    • Stupas (Places to venerate relics)
    • Rock cut architecture
    • Sculpture:


  • Chaityas were prayers halls in Buddhist tradition. Chaityas were built near viharas for congregational worship.
  • Buddhist Chaityas usually enshrined a stupa and later the icon of Buddha as well. Earliest existing Chaityas date from the end of first millenium BC.
  • These were built all over the country either of brick or excavated from rocks. However, wooden chaityas are expected to exist even earlier.
  • Largest brick chaitya hall has been excavated is at Guntapalli in Seemandhra.
  • Some of the most beautiful examples of rock-cut chaityas are found at Bhaja and Karle along the Western Ghats in Maharashtra.
  • Chronologically significant Hinayana Chaitya include:
    • Bhaja (oldest)
    • Ajanta (6 caves belong to Hinayana)
    • Nasik
    • Karle, Maharashtra (built by Satvahanas in 1st century AD; considered to be the best): It consists of dampati and mithuna figures.
    • Kanehri
  • Chronologically significant Mahayana Chaitya include:
    • Ajanta: It consists of total 29 caves. Under it Cave no. 9, 10, 19 and 26 are Chaitya and rest are Viharas. It was built under Satvahanas and later Guptas and Chalukyas.

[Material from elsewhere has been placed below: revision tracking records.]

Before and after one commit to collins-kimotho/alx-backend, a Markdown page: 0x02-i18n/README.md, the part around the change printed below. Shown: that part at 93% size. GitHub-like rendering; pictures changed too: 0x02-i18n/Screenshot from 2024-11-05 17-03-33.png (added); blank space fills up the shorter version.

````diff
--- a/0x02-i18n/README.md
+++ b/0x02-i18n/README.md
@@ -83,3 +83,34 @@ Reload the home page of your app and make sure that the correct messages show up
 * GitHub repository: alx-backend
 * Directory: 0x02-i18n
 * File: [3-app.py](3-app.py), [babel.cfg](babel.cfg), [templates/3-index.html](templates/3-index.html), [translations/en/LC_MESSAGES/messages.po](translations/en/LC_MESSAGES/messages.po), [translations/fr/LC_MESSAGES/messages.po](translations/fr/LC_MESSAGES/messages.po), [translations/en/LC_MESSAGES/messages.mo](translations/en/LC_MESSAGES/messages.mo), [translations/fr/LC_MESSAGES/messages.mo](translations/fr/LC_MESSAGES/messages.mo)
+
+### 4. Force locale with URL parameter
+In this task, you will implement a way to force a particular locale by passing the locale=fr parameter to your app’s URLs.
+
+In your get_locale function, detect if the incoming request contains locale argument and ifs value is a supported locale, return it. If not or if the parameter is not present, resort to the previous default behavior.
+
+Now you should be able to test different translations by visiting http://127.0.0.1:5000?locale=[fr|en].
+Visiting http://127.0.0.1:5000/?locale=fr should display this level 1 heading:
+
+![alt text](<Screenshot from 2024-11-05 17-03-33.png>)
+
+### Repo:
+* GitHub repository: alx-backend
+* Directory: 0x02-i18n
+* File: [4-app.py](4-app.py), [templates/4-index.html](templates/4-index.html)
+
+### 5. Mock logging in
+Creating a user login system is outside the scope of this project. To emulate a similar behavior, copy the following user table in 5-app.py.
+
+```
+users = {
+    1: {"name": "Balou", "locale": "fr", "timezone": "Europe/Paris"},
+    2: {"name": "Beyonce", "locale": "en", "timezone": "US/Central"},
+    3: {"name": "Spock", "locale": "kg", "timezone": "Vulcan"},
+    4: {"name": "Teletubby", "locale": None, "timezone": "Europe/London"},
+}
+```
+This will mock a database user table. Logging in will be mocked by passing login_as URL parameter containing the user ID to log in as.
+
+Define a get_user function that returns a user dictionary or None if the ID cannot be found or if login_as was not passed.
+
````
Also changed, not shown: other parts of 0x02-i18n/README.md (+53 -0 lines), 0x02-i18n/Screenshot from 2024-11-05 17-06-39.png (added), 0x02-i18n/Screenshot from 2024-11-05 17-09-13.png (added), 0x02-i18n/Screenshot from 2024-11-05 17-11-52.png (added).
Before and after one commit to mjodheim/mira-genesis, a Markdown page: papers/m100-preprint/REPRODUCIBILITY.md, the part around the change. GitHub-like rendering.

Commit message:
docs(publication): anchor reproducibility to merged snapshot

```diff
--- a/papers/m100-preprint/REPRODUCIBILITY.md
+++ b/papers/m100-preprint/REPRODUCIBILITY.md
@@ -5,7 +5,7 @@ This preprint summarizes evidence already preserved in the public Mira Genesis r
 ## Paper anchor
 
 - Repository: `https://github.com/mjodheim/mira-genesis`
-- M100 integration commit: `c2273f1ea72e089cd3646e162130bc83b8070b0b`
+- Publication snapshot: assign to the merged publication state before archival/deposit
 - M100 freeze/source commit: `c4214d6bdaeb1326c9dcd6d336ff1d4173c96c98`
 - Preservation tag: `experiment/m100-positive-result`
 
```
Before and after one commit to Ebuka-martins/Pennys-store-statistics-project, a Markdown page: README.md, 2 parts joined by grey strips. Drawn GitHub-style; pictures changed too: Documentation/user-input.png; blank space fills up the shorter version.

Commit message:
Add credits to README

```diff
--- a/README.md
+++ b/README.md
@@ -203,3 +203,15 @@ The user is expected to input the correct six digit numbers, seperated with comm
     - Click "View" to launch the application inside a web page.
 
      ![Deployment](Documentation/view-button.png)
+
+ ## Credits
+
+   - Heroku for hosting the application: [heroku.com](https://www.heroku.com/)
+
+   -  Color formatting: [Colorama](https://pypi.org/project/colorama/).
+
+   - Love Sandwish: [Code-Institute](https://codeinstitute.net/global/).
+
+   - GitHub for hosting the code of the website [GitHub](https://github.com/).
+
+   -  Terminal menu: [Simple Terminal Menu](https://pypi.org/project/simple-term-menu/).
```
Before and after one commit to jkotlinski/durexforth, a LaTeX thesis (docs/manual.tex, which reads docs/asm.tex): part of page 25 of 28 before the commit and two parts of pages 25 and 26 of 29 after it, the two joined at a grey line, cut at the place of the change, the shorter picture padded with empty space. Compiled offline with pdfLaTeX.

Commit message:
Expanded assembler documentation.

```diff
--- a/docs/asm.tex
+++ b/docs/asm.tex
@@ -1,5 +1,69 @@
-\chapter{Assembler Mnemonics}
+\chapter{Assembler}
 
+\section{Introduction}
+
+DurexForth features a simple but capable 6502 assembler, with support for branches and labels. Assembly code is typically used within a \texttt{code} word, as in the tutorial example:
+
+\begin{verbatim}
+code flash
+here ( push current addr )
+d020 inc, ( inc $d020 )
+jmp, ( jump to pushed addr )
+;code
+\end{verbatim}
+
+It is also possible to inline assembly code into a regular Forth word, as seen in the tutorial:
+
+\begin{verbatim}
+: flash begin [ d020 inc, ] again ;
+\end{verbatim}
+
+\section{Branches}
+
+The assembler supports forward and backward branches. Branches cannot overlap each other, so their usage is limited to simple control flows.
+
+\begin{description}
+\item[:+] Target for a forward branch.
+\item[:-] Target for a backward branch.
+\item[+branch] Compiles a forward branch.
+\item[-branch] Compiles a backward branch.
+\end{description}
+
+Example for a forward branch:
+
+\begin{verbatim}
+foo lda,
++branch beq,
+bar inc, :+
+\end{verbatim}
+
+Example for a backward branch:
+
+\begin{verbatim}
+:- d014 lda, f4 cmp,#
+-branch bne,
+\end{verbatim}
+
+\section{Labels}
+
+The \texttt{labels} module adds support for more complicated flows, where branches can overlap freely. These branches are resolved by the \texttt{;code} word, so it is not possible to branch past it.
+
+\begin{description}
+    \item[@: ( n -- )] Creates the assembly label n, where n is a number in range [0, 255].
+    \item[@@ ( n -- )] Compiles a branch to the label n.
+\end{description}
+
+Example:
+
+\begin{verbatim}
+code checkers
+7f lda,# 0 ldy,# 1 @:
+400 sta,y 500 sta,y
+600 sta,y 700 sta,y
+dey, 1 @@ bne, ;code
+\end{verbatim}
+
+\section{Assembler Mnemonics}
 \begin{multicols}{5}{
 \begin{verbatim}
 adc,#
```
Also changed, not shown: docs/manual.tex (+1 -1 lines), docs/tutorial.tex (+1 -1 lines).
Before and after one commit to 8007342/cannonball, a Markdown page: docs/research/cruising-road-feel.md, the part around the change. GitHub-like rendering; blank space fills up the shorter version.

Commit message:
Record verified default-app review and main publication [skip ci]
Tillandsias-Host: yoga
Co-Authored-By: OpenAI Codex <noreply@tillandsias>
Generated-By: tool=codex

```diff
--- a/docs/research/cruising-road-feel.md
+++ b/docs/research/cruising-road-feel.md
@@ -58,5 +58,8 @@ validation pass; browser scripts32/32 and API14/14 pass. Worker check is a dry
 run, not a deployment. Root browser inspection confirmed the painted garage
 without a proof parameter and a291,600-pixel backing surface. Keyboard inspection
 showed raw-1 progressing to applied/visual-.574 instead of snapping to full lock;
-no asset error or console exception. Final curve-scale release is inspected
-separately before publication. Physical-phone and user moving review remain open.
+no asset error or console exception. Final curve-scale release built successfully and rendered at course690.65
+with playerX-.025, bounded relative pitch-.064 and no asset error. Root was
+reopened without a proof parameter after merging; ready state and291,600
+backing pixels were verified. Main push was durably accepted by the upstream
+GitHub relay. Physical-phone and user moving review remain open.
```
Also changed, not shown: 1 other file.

They are primarily Buddhist caves.
    • Ellora: It consists of 34 caves dated between 7th – 9th century AD It has caves dedicated to Hindu, Buddhist and Jain faith.


  • Viharas were primarily the place of residence of Buddhist monks which came into being from the time of Buddha himself.
  • Initially, viharas were constructed of bamboo and reed in the form of hearths in any natural park offered to Buddha by wealthy followers to rest and preach during four months of rainy season.
  • After the demise of Buddha, viharas began to assume more permanent character. During Ashokan period, viharas constructed with bricks or hewn out of rocks could be found in most parts of India.
  • A typical Buddhist Vihara consisted of a series of individual cells enclosing a courtyard (open space), which served congregational purposes. Cells allowed monks secure spaces for regular practice of meditation.
  • When Buddha began to be worshipped in the form of images, viharas also tended to become places of worship. Walls in the caves in the viharas were painted with figures of Buddha, Bodhisattvas and scenes from Buddha’s life. Viharas belonging to Mahayana sect had sculptures of Buddha installed for worship.
  • Many viharas were built on famous trade routes like uttarapatha and dakshinapatha and the silk route.
  • Examples of Viharas: Ajanta caves, Udaygiri and Khandgiri, Nalanda, Nagarjunakonda etc.

Buddhist Stupas

  • It is a mound-like or hemispherical structure containing relics (typically the remains of Buddhist monks or nuns) that is used as a place of meditation. In the Buddhist religion, it is believed that a stupa brings enlightenment to the one who builds and owns it. In addition, the stupa is considered a place of worship, and many Buddhists complete pilgrimages to significant stupas.
  • Buddhist places of worship were known as Stupas.
  • All stupas have a few features in common; however, they can vary visually.

There are five types of stupas:

  • Relic stupas, in which the relics of Buddha and other religious persons are buried.
  • Object stupas, in which the objects belonging to Buddha or his disciples are buried.
  • Commemorative stupas, built to commemorate events in the life of Buddha and his disciples.
  • Symbolic stupas, built to symbolize various aspects of Buddhist theology.
  • Votive stupas, constructed to commemorate visits or gain spiritual benefits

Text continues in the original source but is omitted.